I always felt like we abandoned her, like we said 'Thank you for introducing us, but we didn't work out, and now we are leaving you, too.' Her windy roads kept us bumping into each other in the backseat of Sam's car the night we met. Her university provided us a space to randomly run into each other under the palm trees where we talked for hours, our heavy books leaving marks on our arms. Her pink and purple skyline lit up our view as we had dinner on our first real date on Key Biscayne. Her muggy backyard studio apartment witnessed tearful fights as we slammed its doors. Her extravagant buildings became the setting for your graduation where I took as many pictures as possible of you, your mom and your brother to celebrate you. Her painted walls brought out my obsession and your distaste for art. Her airport housed many tearful goodbyes, followed by ecstatic hellos as you toured medical schools around the country every other weekend. Her restaurants celebrated our month anniversaries as we thought each one was even more important than the last. Her fire hydrants on a side road in South Beach saw our car die as we fought until 3AM about nonsense.
And two years after our bumpy ride, she was with you as you boarded a flight back to Trinidad. She was with me as I walked alone across the stage at my own graduation.
And now I visit her when I can, in between work engagements and family reunions.
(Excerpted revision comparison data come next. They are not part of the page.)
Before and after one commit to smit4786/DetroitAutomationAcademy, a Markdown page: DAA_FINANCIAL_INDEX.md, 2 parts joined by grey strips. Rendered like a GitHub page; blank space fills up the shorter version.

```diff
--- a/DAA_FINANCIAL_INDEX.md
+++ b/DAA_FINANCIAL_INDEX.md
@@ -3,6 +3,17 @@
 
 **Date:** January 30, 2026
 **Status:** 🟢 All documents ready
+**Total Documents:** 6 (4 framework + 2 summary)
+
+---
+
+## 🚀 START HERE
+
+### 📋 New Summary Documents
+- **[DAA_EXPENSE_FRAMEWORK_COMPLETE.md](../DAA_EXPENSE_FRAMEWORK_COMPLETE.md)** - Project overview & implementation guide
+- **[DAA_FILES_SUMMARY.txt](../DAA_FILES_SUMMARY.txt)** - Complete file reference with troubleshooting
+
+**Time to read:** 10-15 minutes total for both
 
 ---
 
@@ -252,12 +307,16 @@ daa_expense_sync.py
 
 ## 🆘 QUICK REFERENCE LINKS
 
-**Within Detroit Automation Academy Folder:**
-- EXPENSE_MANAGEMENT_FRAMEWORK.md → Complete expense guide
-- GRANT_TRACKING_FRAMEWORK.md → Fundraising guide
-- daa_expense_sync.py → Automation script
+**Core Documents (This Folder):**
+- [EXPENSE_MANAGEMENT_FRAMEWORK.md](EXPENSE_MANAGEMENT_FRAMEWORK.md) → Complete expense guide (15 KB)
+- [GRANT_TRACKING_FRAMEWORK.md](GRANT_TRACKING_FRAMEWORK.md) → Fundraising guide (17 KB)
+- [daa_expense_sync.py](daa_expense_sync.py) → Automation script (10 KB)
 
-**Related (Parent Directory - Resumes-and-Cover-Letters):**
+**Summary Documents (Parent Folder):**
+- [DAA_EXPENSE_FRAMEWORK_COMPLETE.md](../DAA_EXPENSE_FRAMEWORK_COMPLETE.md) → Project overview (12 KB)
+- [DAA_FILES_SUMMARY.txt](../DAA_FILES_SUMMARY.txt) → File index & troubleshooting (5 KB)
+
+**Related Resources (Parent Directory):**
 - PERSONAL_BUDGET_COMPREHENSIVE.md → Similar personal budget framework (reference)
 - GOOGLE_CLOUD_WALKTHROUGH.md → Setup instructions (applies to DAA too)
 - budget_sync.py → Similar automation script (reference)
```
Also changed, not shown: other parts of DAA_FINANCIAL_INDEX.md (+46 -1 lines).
Her skyline lights up in technicolor when she sees me, but there is a hidden sadness in a few flickering lights that haunts me.